[The task] Before you write out the listing, remove the pictures; everything else stays exactly as it is.

[Working data]
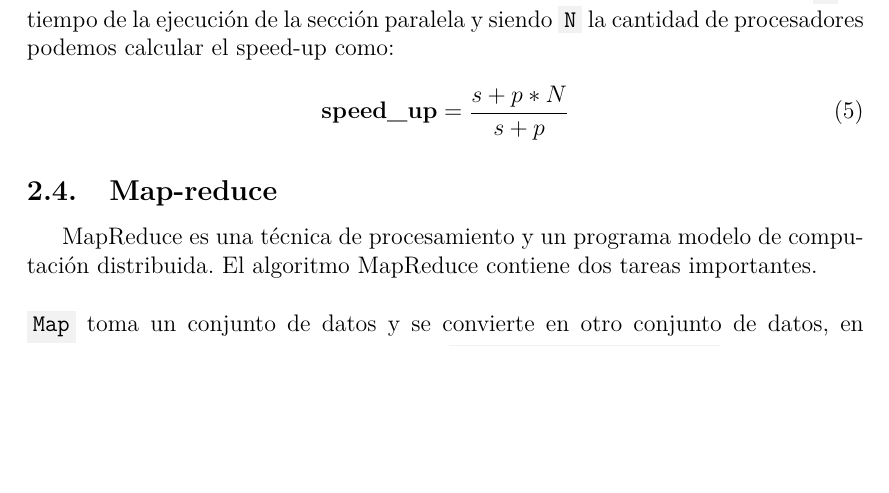
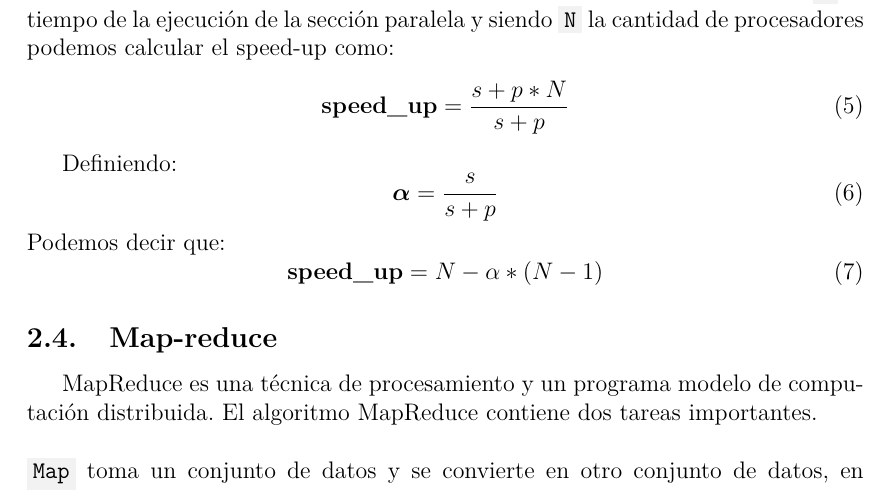
Before and after one commit to BlancoSebastianEzequiel/66.26-TP-Final, a LaTeX document (docs/report.tex, which reads docs/report/desarrollo_teorico.tex): part of page 6 of 68, cut so that both start at the same text, the shorter picture padded with empty space. The pictures show the PDF file docs/report.pdf that the author committed with the source.

Commit message:
update report

```diff
--- a/docs/report/desarrollo_teorico.tex
+++ b/docs/report/desarrollo_teorico.tex
@@ -53,6 +53,15 @@ Entonces siendo \code{s} el tiempo de la ejecución de la sección serie, siendo
 cantidad de procesadores podemos calcular el speed-up como:
 \begin{equation}
     \textbf{speed\_up} = \dfrac{s+p*N}{s+p}
+\end{equation}
+
+Definiendo:
+\begin{equation}
+    \boldsymbol{\alpha} = \dfrac{s}{s+p}
+\end{equation}
+Podemos decir que:
+\begin{equation}
+    \textbf{speed\_up} = N - \alpha * (N-1)
 \end{equation}
 
 \subsection{Map-reduce}
```
Also changed, not shown: docs/report.pdf.
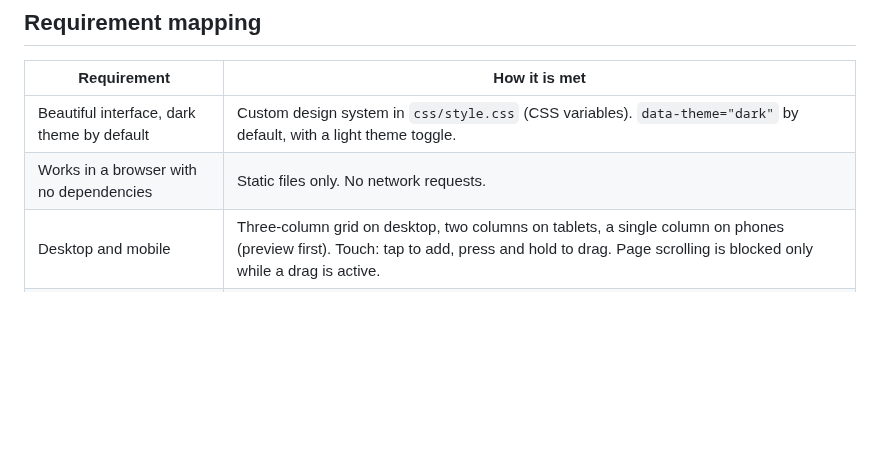
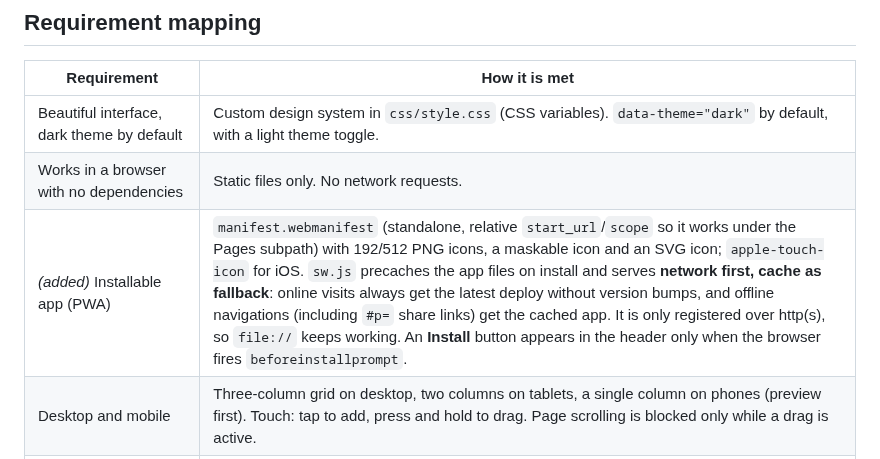
Before and after one commit to singularity098/command-prompt-generator, a Markdown page: docs/DESIGN.md, the part around the change. GitHub-like rendering; blank space fills up the shorter version.

```diff
--- a/docs/DESIGN.md
+++ b/docs/DESIGN.md
@@ -36,6 +36,7 @@ Everything is driven by one ordered list of **elements**:
 | --- | --- |
 | Beautiful interface, dark theme by default | Custom design system in `css/style.css` (CSS variables). `data-theme="dark"` by default, with a light theme toggle. |
 | Works in a browser with no dependencies | Static files only. No network requests. |
+| *(added)* Installable app (PWA) | `manifest.webmanifest` (standalone, relative `start_url`/`scope` so it works under the Pages subpath) with 192/512 PNG icons, a maskable icon and an SVG icon; `apple-touch-icon` for iOS. `sw.js` precaches the app files on install and serves **network first, cache as fallback**: online visits always get the latest deploy without version bumps, and offline navigations (including `#p=` share links) get the cached app. It is only registered over http(s), so `file://` keeps working. An **Install** button appears in the header only when the browser fires `beforeinstallprompt`. |
 | Desktop and mobile | Three-column grid on desktop, two columns on tablets, a single column on phones (preview first). Touch: tap to add, press and hold to drag. Page scrolling is blocked only while a drag is active. |
 | bash, zsh, fish, etc. (user chooses) | Shell selector in the header. Generators for bash (`PS1`), zsh (`PROMPT` with `PROMPT_SUBST`), fish (`fish_prompt`) and PowerShell (`prompt`). |
 | Per-element background and foreground colors | Inspector color pickers, quick swatches and a "Default" option per layer. Works on a multi-selection too. |
```
Also changed, not shown: CLAUDE.md (+12 -1 lines), README.md (+12 -2 lines), icons/apple-touch-icon.png (added), icons/icon-192.png (added), icons/icon-512.png (added), icons/icon-maskable-512.png (added), 8 other files.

[Written solution]
Before and after one commit to BlancoSebastianEzequiel/66.26-TP-Final, a LaTeX document (docs/report.tex, which reads docs/report/desarrollo_teorico.tex): part of page 6 of 68, cut so that both start at the same text, the shorter picture padded with empty space. The pictures show the PDF file docs/report.pdf that the author committed with the source.

Commit message:
update report

```diff
--- a/docs/report/desarrollo_teorico.tex
+++ b/docs/report/desarrollo_teorico.tex
@@ -53,6 +53,15 @@ Entonces siendo \code{s} el tiempo de la ejecución de la sección serie, siendo
 cantidad de procesadores podemos calcular el speed-up como:
 \begin{equation}
     \textbf{speed\_up} = \dfrac{s+p*N}{s+p}
+\end{equation}
+
+Definiendo:
+\begin{equation}
+    \boldsymbol{\alpha} = \dfrac{s}{s+p}
+\end{equation}
+Podemos decir que:
+\begin{equation}
+    \textbf{speed\_up} = N - \alpha * (N-1)
 \end{equation}
 
 \subsection{Map-reduce}
```
Also changed, not shown: docs/report.pdf.
Before and after one commit to singularity098/command-prompt-generator, a Markdown page: docs/DESIGN.md, the part around the change. GitHub-like rendering; blank space fills up the shorter version.

```diff
--- a/docs/DESIGN.md
+++ b/docs/DESIGN.md
@@ -36,6 +36,7 @@ Everything is driven by one ordered list of **elements**:
 | --- | --- |
 | Beautiful interface, dark theme by default | Custom design system in `css/style.css` (CSS variables). `data-theme="dark"` by default, with a light theme toggle. |
 | Works in a browser with no dependencies | Static files only. No network requests. |
+| *(added)* Installable app (PWA) | `manifest.webmanifest` (standalone, relative `start_url`/`scope` so it works under the Pages subpath) with 192/512 PNG icons, a maskable icon and an SVG icon; `apple-touch-icon` for iOS. `sw.js` precaches the app files on install and serves **network first, cache as fallback**: online visits always get the latest deploy without version bumps, and offline navigations (including `#p=` share links) get the cached app. It is only registered over http(s), so `file://` keeps working. An **Install** button appears in the header only when the browser fires `beforeinstallprompt`. |
 | Desktop and mobile | Three-column grid on desktop, two columns on tablets, a single column on phones (preview first). Touch: tap to add, press and hold to drag. Page scrolling is blocked only while a drag is active. |
 | bash, zsh, fish, etc. (user chooses) | Shell selector in the header. Generators for bash (`PS1`), zsh (`PROMPT` with `PROMPT_SUBST`), fish (`fish_prompt`) and PowerShell (`prompt`). |
 | Per-element background and foreground colors | Inspector color pickers, quick swatches and a "Default" option per layer. Works on a multi-selection too. |
```
Also changed, not shown: CLAUDE.md (+12 -1 lines), README.md (+12 -2 lines), icons/apple-touch-icon.png (added), icons/icon-192.png (added), icons/icon-512.png (added), icons/icon-maskable-512.png (added), 8 other files.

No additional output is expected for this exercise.